Uranium stocks follow spot price higher

The uranium market had a lot going for it at the start of 2014, including the prospects of a Japanese nuclear reactor restart that now, at least partially seems to be close.

The end of the Russia-US megatons to megawatts program last August, eliminating a huge source of supply was also supposed to support the market that had been in a long-term decline since hitting all-time highs of $135 in 2007 and was devastated after the Fukushima disaster in 2011.

China's plans to approve six to eight plants a year through 2020 – part of its war on pollution – is still being worked at but so far the uranium price has shrugged all good indicators sliding to $28 a pound earlier this year, levels last seen in 2005.

Haywood Securities in a new research note reports that the turnaround in the spot U3O8 price is gaining momentum, jumping 3.3% to $31 a pound this week and up nearly 8% in August.

The broker's average price tracked by the Vancouver-based independent investment dealer with $5 billion under management has enjoyed 13 session gains out of the last 15, adding more than 10% in August to $31.63.

The long term price, where most uranium business is conducted, is still languishing at $44 a pound, a six year low, but the differential to spot has narrowed 35% over the past year, which at some point should help drag the long term price higher.

Haywood forecasts a spot uranium price of $39.50 and a long term price of $57.50 next year and further improvement in prices to more than $70 within five years.

After an early 2014 run-up uranium stocks entered a sharp correction in March, but many shares in the sector is now playing catch-up with the improving spot price.

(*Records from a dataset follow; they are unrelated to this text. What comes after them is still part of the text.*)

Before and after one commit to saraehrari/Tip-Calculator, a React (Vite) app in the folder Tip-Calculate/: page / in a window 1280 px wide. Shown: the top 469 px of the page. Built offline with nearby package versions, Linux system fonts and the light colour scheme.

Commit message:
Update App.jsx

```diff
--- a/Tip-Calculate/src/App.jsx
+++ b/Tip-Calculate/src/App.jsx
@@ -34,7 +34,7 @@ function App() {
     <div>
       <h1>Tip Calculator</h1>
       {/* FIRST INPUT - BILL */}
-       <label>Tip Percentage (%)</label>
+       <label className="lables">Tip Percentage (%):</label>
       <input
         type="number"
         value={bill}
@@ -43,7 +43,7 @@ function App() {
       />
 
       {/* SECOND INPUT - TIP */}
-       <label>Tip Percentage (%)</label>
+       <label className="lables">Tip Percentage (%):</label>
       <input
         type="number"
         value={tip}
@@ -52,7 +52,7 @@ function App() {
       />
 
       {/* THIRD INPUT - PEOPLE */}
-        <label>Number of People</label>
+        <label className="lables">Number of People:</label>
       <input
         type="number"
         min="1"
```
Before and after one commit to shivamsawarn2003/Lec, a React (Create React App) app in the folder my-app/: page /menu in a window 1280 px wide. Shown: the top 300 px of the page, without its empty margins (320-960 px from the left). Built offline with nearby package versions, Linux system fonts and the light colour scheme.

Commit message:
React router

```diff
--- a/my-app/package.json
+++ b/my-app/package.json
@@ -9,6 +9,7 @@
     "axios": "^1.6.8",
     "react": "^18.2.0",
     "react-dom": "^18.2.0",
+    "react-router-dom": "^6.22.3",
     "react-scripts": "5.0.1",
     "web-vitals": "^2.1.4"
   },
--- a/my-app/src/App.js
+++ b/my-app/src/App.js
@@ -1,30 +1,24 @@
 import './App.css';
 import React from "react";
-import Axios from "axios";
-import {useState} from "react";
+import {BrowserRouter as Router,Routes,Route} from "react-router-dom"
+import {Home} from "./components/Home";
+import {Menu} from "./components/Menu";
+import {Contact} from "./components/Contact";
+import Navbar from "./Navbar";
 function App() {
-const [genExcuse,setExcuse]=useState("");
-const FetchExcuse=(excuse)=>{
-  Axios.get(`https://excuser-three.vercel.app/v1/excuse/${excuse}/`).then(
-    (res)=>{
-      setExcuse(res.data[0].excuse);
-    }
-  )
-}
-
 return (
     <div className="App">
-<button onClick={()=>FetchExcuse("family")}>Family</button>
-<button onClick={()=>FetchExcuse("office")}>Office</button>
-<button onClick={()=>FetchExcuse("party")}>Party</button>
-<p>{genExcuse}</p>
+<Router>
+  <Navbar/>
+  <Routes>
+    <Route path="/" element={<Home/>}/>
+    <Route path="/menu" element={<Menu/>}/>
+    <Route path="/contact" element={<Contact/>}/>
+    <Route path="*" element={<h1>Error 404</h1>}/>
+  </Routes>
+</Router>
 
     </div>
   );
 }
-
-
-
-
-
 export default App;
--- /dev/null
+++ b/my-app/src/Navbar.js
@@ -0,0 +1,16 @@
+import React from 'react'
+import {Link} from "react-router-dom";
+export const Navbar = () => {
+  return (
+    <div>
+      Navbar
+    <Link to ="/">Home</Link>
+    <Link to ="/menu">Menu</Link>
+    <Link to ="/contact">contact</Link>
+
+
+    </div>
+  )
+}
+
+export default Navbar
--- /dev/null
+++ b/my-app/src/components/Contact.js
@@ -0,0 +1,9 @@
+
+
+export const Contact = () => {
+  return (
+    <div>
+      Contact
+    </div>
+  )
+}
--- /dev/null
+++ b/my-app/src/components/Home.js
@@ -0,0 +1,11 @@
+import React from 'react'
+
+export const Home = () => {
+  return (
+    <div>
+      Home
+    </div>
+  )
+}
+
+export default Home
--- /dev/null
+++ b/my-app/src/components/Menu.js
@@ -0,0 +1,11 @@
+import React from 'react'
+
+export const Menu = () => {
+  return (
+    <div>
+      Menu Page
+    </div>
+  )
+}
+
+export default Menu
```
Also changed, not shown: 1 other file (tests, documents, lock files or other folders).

Near-term producers tracked by Haywood are up almost 25% so far this quarter, while explorers have enjoyed a 15% bounce since the beginning of July.